But for some time now it's been apparent that this state of affairs no longer exists. Since Mrs Thatcher destroyed the old working class- on which the old Labour party relied- a new liberal-capitalist consensus has been established and with it a new political elite- made up of lawyers and investment bankers and advertising men and people who've never done anything but work in politics- which divides up into parties almost at random. We're back where we were in the Edwardian age, when the two main parties handed power backwards and forwards between them on the principle of "Buggins turn" and- in the words of Hillaire Belloc-
The accursed power that stands on privilege
And goes with women and champagne and bridge

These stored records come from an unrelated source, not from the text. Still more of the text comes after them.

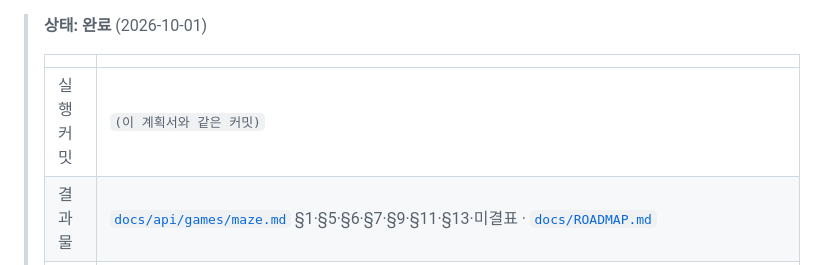
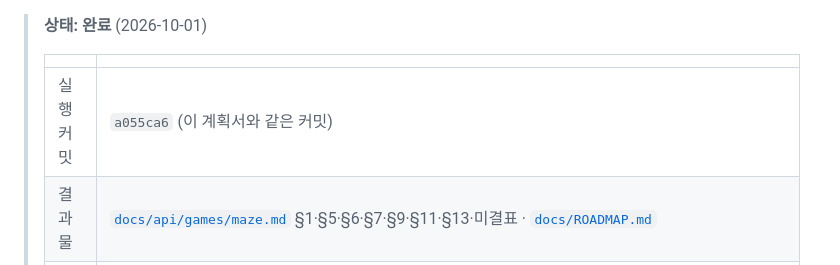
Before and after one commit to kimyeongbin-dev/Game-Project, a Markdown page: docs/plans/2026-10-01-이동규칙확정.md, the part around the change. GitHub-like rendering.

```diff
--- a/docs/plans/2026-10-01-이동규칙확정.md
+++ b/docs/plans/2026-10-01-이동규칙확정.md
@@ -7,7 +7,7 @@
 >
 > | | |
 > | :--- | :--- |
-> | 실행 커밋 | `(이 계획서와 같은 커밋)` |
+> | 실행 커밋 | `a055ca6` (이 계획서와 같은 커밋) |
 > | 결과물 | [`docs/api/games/maze.md`](../api/games/maze.md) §1·§5·§6·§7·§9·§11·§13·미결표 · [`docs/ROADMAP.md`](../ROADMAP.md) |
 > | 계획 이탈 | ① 미결 표 도입부를 "경고 블록 제거 + 한 줄"이 아니라 **확정 범위 2행 표**로 재구성했다 (계획서 2건을 함께 가리켜야 이력이 남는다).<br>② §1 AI 절에 구 `ai-move` 폐기 한 줄을 추가했다 (계획에 없던 1줄 — `platform.md` §6 과의 정합).<br>③ ROADMAP "현재 위치" 문장에 `M3 선행 설계 완료` 를 덧붙였다 (산출물 6 에 없던 항목).<br>④ 기계적 편집을 하위모델 2명에게 파일 단위로 배타 위임했다 (maze.md / ROADMAP.md). ROADMAP 의 절 삭제는 서브에이전트의 `sed -i` 가 파괴적 명령으로 거부돼 상위에서 Edit 도구로 처리했다. |
 > | 계획 오류 | **수락 기준 2개가 달성 불가능한 기준이었다.** ⑴ `grep -rn '점프' docs/api/` → 0건: §5 가 **제거 근거**를 적어야 하므로 7건이 남는다 (전부 "제거했다"는 서술이며, 살아있는 규칙으로 서술한 문장은 0건). ⑵ `미결 표에 오른 적이 없` → 0건: 새 미결 표가 **확정 이력**으로 그 표현을 쓴다. 두 기준의 의도는 "점프를 현행 규칙으로 서술하거나 미결이 남았다고 주장하는 문장이 없다"였고, 그 의도는 충족됐다. |
```
Also changed, not shown: docs/api/platform.md (+1 -1 lines).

Broke- and democracy resumed her reign-
Which goes with bridge and women and champagne.
A day or two back an event took place that set the seal on this new-old dispensation. Labour premier Gordon Brown welcomed Mrs Thatcher- the old class enemy- to Number 10, posed with her on the front doorstep and told us how much he admired her and how he and she were both "conviction politicians"- whatever that means.
For someone like me who grew up in that pocket of time when ideology mattered- to whom the Tories were always toffee-nosed scum and Mrs Thatcher "that evil woman"- it's all terribly bewildering. The world as I knew it has passed away. Because I'm the age I am and was brought up to believe it my privilege and duty to participate in the electoral process I've never yet failed to cast my vote in an important election, but I do now wonder why I should bother.